The search identified only three peered-reviewed articles that fit our criteria for scientific rigor. We therefore drew extensively on government policy documents, and triangulated them with other publications and key informant interviews. We found that China’s three-tier health service delivery system was established in response to acute health challenges, including high fertility and mortality rates. Health system resources were extremely low in view of the needs and insufficient to extend access to even basic care. With strong political commitment to rural health and a “health-for-all” policy vision underlying implementation, a three-tier health service delivery model connecting villages, townships and counties was quickly established. We identified several factors that contributed to the success of the three-tier system in China: a realistic health human resource development strategy, use of mass campaigns as a vehicle to increase demand, an innovative financing mechanisms, public-private partnership models in the early stages of scale up, and an integrated approach to service delivery. An implementation process involving gradual adaptation and incorporation of the lessons learnt was also essential.Conclusions
China’s 60 year experience in establishing a de-professionalized, community-based, health service delivery model that is economically feasible, institutionally and culturally appropriate mechanism can be useful to other low- and middle-income countries (LMICs) seeking to extend essential services.
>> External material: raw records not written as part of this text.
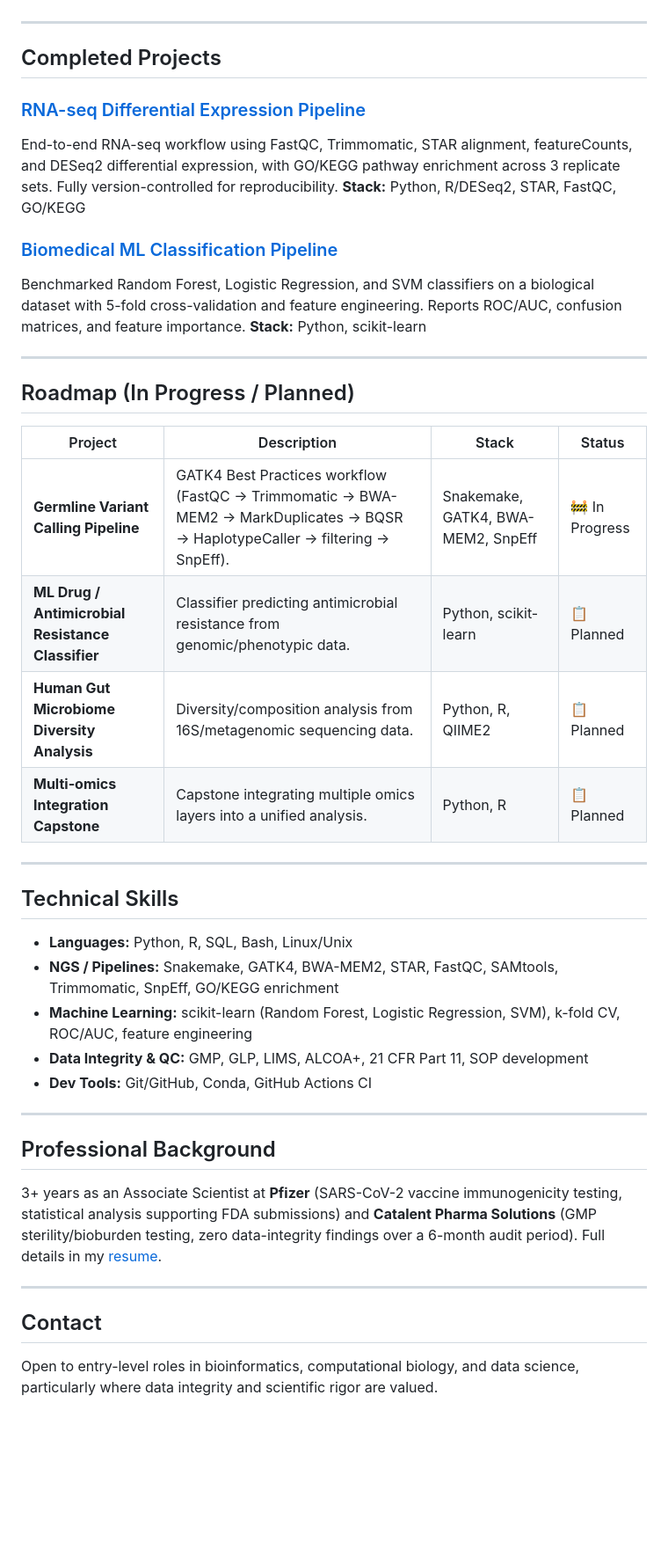
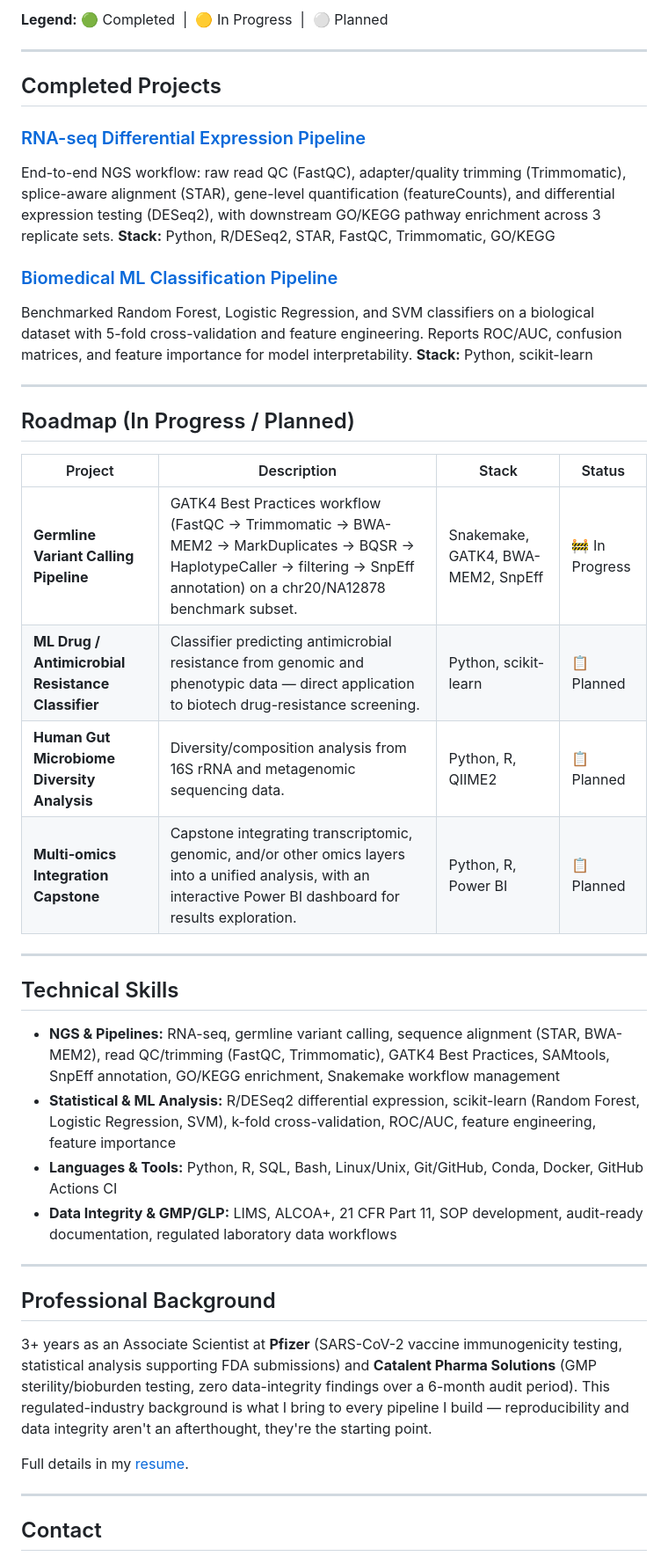
Before and after one commit to MohamedElsaid-bit/Portfolio-, a Markdown page: README.md, the part around one of its changes. Shown at 88% size. GitHub-like rendering; blank space fills up the shorter version.

Commit message:
Revise README.md for enhanced clarity and detail
Updated bio and project descriptions in README.md for clarity and detail.

```diff
--- a/README.md
+++ b/README.md
@@ -18,14 +47,15 @@ This repository indexes my completed and in-progress bioinformatics/ML projects,
+**Legend:** 🟢 Completed &nbsp;|&nbsp; 🟡 In Progress &nbsp;|&nbsp; ⚪ Planned
 
 ---
 
 ## Completed Projects
 
 ### [RNA-seq Differential Expression Pipeline](https://github.com/MohamedElsaid-bit/rna-seq-differential-expression-pipeline)
-End-to-end RNA-seq workflow using FastQC, Trimmomatic, STAR alignment, featureCounts, and DESeq2 differential expression, with GO/KEGG pathway enrichment across 3 replicate sets. Fully version-controlled for reproducibility.
-**Stack:** Python, R/DESeq2, STAR, FastQC, GO/KEGG
+End-to-end NGS workflow: raw read QC (FastQC), adapter/quality trimming (Trimmomatic), splice-aware alignment (STAR), gene-level quantification (featureCounts), and differential expression testing (DESeq2), with downstream GO/KEGG pathway enrichment across 3 replicate sets.
+**Stack:** Python, R/DESeq2, STAR, FastQC, Trimmomatic, GO/KEGG
 
 ### [Biomedical ML Classification Pipeline](https://github.com/MohamedElsaid-bit/biomedical-ml-classification)
-Benchmarked Random Forest, Logistic Regression, and SVM classifiers on a biological dataset with 5-fold cross-validation and feature engineering. Reports ROC/AUC, confusion matrices, and feature importance.
+Benchmarked Random Forest, Logistic Regression, and SVM classifiers on a biological dataset with 5-fold cross-validation and feature engineering. Reports ROC/AUC, confusion matrices, and feature importance for model interpretability.
 **Stack:** Python, scikit-learn
 
 ---
@@ -34,27 +64,29 @@ Benchmarked Random Forest, Logistic Regression, and SVM classifiers on a biologi
 
 | Project | Description | Stack | Status |
 |---|---|---|---|
-| **Germline Variant Calling Pipeline** | GATK4 Best Practices workflow (FastQC → Trimmomatic → BWA-MEM2 → MarkDuplicates → BQSR → HaplotypeCaller → filtering → SnpEff). | Snakemake, GATK4, BWA-MEM2, SnpEff | 🚧 In Progress |
-| **ML Drug / Antimicrobial Resistance Classifier** | Classifier predicting antimicrobial resistance from genomic/phenotypic data. | Python, scikit-learn | 📋 Planned |
-| **Human Gut Microbiome Diversity Analysis** | Diversity/composition analysis from 16S/metagenomic sequencing data. | Python, R, QIIME2 | 📋 Planned |
-| **Multi-omics Integration Capstone** | Capstone integrating multiple omics layers into a unified analysis. | Python, R | 📋 Planned |
+| **Germline Variant Calling Pipeline** | GATK4 Best Practices workflow (FastQC → Trimmomatic → BWA-MEM2 → MarkDuplicates → BQSR → HaplotypeCaller → filtering → SnpEff annotation) on a chr20/NA12878 benchmark subset. | Snakemake, GATK4, BWA-MEM2, SnpEff | 🚧 In Progress |
+| **ML Drug / Antimicrobial Resistance Classifier** | Classifier predicting antimicrobial resistance from genomic and phenotypic data — direct application to biotech drug-resistance screening. | Python, scikit-learn | 📋 Planned |
+| **Human Gut Microbiome Diversity Analysis** | Diversity/composition analysis from 16S rRNA and metagenomic sequencing data. | Python, R, QIIME2 | 📋 Planned |
+| **Multi-omics Integration Capstone** | Capstone integrating transcriptomic, genomic, and/or other omics layers into a unified analysis, with an interactive Power BI dashboard for results exploration. | Python, R, Power BI | 📋 Planned |
 
 ---
 
 ## Technical Skills
-- **Languages:** Python, R, SQL, Bash, Linux/Unix
-- **NGS / Pipelines:** Snakemake, GATK4, BWA-MEM2, STAR, FastQC, SAMtools, Trimmomatic, SnpEff, GO/KEGG enrichment
-- **Machine Learning:** scikit-learn (Random Forest, Logistic Regression, SVM), k-fold CV, ROC/AUC, feature engineering
-- **Data Integrity & QC:** GMP, GLP, LIMS, ALCOA+, 21 CFR Part 11, SOP development
-- **Dev Tools:** Git/GitHub, Conda, GitHub Actions CI
+
+- **NGS & Pipelines:** RNA-seq, germline variant calling, sequence alignment (STAR, BWA-MEM2), read QC/trimming (FastQC, Trimmomatic), GATK4 Best Practices, SAMtools, SnpEff annotation, GO/KEGG enrichment, Snakemake workflow management
+- **Statistical & ML Analysis:** R/DESeq2 differential expression, scikit-learn (Random Forest, Logistic Regression, SVM), k-fold cross-validation, ROC/AUC, feature engineering, feature importance
+- **Languages & Tools:** Python, R, SQL, Bash, Linux/Unix, Git/GitHub, Conda, Docker, GitHub Actions CI
+- **Data Integrity & GMP/GLP:** LIMS, ALCOA+, 21 CFR Part 11, SOP development, audit-ready documentation, regulated laboratory data workflows
 
 ---
 
 ## Professional Background
-3+ years as an Associate Scientist at **Pfizer** (SARS-CoV-2 vaccine immunogenicity testing, statistical analysis supporting FDA submissions) and **Catalent Pharma Solutions** (GMP sterility/bioburden testing, zero data-integrity findings over a 6-month audit period). Full details in my [resume](./Mohamed_Elsaid_Resume.pdf).
+
+3+ years as an Associate Scientist at **Pfizer** (SARS-CoV-2 vaccine immunogenicity testing, statistical analysis supporting FDA submissions) and **Catalent Pharma Solutions** (GMP sterility/bioburden testing, zero data-integrity findings over a 6-month audit period). This regulated-industry background is what I bring to every pipeline I build — reproducibility and data integrity aren't an afterthought, they're the starting point.
+
+Full details in my [resume](https://github.com/MohamedElsaid-bit/Portfolio-/blob/main/Mohamed_Elsaid_Resume.pdf).
 
 ---
 
 ## Contact
-Open to entry-level roles in bioinformatics, computational biology, and data science, particularly where data integrity and scientific rigor are valued.
 
```
Also changed, not shown: other parts of README.md (+40 -11 lines).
Lessons can be drawn from both reform content and from its implementation pathway, identifying the political, institutional and contextual factors shaping the three-tier delivery model over time.
Measuring health workers’ motivation composition: validation of a scale based on Self-Determination Theory in Burkina Faso
Although motivation of health workers in low- and middle-income countries (LMICs) has become a topic of increasing interest by policy makers and researchers in recent years, many aspects are not well understood to date. This is partly due to a lack of appropriate measurement instruments. This article presents evidence on the construct validity of a psychometric scale developed to measure motivation composition, i.e., the extent to which motivation of different origin within and outside of a person contributes to their overall work motivation. It is theoretically grounded in Self-Determination Theory (SDT).Methods
We conducted a cross-sectional survey of 1142 nurses in 522 government health facilities in 24 districts of Burkina Faso. We assessed the scale’s validity in a confirmatory factor analysis framework, investigating whether the scale measures what it was intended to measure (content, structural, and convergent/discriminant validity) and whether it does so equally well across health worker subgroups (measurement invariance).Results
Our results show that the scale measures a slightly modified version of the SDT continuum of motivation well. Measurements were overall comparable between subgroups, but results indicate that caution is warranted if a comparison of motivation scores between groups is the focus of analysis.Conclusions
The scale is a valuable addition to the repository of measurement tools for health worker motivation in LMICs. We expect it to prove useful in the quest for a more comprehensive understanding of motivation as well as of the effects and potential side effects of interventions intended to enhance motivation.